**Problem requirements**
Search term "Toast": copy each line of the data containing it.

**Material for this exercise**
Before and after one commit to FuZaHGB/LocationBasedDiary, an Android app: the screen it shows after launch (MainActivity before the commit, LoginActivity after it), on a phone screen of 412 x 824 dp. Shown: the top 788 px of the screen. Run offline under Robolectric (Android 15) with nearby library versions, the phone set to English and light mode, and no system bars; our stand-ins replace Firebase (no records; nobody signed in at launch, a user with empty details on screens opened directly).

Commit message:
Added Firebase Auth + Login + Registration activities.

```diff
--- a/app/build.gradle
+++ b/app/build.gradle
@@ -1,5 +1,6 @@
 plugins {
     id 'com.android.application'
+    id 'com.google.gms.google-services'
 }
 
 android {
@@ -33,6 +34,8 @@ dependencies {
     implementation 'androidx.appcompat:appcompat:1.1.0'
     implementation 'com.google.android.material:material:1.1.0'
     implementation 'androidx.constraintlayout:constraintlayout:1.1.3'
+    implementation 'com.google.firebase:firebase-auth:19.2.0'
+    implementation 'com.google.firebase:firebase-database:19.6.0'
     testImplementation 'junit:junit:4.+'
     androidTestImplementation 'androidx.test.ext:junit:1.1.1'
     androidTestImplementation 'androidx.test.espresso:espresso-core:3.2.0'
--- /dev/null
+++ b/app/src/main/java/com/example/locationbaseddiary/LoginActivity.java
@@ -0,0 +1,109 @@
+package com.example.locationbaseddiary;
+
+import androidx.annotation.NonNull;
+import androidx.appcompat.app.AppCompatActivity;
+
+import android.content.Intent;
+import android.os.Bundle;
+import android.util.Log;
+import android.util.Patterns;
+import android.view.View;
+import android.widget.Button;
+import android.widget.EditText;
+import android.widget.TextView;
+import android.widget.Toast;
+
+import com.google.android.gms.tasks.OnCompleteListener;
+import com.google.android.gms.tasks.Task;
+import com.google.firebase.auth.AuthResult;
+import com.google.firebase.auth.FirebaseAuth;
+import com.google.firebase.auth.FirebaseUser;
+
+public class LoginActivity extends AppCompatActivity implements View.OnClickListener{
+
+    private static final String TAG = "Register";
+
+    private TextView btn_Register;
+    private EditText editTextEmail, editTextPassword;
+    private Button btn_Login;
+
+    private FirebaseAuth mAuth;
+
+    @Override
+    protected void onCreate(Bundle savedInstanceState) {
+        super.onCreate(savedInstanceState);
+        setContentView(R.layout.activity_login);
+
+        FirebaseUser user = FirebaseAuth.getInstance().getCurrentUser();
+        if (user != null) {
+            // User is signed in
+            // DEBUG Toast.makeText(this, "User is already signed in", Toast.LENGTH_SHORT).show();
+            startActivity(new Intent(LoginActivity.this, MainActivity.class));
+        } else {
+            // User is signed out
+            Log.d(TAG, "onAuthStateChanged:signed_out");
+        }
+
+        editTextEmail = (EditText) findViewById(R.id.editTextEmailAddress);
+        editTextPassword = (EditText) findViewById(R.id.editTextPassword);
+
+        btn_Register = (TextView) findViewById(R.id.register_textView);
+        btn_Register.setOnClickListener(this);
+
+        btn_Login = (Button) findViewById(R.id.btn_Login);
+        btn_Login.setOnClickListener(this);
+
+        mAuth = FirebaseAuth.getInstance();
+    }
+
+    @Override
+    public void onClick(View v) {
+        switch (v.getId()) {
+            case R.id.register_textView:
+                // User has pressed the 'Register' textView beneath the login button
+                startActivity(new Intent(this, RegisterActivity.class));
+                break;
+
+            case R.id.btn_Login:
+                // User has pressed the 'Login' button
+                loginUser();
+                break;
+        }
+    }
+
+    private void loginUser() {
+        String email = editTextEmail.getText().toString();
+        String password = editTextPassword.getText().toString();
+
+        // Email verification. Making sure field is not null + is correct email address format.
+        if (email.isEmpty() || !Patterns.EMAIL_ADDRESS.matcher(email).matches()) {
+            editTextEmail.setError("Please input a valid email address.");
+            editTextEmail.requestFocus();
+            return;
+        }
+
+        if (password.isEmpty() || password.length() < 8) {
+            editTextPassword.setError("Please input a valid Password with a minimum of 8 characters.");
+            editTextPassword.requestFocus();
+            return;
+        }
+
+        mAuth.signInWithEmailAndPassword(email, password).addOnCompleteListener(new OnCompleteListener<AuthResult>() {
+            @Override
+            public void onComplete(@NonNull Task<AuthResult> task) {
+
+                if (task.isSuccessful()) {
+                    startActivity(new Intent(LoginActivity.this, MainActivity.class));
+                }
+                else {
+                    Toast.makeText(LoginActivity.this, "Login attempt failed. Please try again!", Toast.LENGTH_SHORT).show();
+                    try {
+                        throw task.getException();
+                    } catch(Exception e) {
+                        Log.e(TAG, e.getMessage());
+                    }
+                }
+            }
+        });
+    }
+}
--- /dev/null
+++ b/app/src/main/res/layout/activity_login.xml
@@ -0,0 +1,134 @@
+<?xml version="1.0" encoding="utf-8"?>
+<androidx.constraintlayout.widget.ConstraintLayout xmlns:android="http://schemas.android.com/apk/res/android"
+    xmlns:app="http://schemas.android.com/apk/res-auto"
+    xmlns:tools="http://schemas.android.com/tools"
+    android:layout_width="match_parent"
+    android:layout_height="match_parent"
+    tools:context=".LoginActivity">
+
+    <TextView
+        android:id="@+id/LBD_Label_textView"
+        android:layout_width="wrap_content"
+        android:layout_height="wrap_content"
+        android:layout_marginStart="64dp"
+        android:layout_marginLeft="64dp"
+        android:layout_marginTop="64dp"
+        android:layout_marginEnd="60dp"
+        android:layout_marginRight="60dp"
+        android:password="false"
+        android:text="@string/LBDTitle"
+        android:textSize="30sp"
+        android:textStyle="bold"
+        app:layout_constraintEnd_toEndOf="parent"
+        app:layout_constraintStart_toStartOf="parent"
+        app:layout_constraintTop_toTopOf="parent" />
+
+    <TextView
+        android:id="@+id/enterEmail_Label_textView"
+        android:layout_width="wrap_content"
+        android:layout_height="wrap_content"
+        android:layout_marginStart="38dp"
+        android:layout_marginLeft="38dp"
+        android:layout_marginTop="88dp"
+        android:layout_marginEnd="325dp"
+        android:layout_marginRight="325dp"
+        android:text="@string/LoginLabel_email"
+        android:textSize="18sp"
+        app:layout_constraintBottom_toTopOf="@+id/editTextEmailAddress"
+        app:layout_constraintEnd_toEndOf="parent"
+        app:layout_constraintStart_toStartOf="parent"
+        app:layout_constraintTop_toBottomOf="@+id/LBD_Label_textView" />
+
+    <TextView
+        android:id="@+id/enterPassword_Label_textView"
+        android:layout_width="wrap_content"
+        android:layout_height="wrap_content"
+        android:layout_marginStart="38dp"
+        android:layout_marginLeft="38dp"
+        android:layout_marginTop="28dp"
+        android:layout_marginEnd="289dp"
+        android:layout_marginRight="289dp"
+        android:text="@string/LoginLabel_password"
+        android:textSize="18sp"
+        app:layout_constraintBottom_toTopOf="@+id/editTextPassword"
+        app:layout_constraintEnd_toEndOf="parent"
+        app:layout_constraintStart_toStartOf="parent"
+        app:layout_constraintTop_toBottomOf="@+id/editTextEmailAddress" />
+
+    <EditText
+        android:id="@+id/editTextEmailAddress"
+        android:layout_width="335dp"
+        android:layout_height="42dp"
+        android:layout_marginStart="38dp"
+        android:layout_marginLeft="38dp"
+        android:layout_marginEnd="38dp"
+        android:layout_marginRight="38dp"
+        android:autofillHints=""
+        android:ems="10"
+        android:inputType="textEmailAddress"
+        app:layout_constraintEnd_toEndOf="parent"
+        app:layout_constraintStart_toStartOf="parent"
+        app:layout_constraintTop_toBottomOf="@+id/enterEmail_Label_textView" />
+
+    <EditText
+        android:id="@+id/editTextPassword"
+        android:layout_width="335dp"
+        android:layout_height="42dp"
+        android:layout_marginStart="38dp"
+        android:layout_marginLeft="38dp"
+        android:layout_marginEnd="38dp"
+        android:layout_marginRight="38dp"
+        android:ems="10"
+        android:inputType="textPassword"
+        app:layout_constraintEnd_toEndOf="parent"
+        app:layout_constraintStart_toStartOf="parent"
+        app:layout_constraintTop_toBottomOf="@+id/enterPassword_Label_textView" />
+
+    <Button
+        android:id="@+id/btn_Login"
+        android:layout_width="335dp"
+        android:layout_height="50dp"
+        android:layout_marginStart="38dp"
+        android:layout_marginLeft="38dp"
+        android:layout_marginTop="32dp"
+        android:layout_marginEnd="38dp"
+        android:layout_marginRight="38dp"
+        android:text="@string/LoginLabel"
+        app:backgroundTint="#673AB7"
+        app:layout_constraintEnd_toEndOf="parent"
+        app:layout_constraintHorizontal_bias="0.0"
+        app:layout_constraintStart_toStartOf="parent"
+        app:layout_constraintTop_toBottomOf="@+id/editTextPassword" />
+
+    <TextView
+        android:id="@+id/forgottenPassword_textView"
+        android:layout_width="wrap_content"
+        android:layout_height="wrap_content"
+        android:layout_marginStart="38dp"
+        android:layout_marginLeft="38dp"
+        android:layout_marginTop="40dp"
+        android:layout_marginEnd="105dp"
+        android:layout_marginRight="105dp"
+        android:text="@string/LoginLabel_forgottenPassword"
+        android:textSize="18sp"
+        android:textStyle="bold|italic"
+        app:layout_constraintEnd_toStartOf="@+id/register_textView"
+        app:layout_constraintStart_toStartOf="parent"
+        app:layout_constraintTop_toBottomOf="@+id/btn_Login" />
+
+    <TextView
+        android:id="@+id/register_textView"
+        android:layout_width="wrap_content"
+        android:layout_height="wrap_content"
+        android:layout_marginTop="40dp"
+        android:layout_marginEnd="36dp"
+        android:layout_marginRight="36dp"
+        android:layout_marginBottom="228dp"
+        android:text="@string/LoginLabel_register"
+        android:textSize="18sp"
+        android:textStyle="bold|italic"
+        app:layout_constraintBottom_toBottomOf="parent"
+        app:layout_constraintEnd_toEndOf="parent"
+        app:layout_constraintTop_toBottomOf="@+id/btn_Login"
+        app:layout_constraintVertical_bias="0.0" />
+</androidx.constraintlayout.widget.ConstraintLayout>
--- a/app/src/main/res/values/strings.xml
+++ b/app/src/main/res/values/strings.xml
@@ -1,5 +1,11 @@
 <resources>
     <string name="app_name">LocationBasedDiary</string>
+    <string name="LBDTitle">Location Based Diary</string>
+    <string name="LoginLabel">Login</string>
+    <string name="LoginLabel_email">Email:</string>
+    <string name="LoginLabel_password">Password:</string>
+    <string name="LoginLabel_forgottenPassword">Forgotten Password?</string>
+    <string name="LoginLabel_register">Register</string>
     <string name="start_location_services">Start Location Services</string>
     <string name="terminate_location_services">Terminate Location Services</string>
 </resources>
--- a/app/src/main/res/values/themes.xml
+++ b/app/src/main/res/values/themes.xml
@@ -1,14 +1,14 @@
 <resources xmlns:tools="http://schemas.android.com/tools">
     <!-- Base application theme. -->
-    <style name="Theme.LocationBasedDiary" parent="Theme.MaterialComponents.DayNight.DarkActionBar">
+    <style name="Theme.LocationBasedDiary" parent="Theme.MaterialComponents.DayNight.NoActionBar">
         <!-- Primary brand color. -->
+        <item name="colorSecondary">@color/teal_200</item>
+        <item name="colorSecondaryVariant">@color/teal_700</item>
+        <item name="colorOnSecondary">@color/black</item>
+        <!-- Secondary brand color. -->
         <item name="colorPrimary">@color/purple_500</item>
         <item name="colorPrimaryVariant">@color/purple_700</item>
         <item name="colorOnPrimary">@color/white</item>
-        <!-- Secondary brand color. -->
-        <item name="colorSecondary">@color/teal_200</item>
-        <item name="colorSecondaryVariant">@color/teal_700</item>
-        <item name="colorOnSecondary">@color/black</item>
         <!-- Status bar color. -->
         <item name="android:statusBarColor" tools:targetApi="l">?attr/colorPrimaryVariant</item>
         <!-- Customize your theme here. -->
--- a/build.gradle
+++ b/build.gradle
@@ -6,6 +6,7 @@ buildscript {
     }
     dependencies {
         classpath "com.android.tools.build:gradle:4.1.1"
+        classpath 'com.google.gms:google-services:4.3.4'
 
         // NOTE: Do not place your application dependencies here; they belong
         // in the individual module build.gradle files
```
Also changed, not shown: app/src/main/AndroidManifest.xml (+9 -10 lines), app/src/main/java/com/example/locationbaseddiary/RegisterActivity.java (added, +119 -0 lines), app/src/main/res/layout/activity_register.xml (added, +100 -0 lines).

**Answer to the problem**
+import android.widget.Toast;
+            // DEBUG Toast.makeText(this, "User is already signed in", Toast.LENGTH_SHORT).show();
+                    Toast.makeText(LoginActivity.this, "Login attempt failed. Please try again!", Toast.LENGTH_SHORT).show();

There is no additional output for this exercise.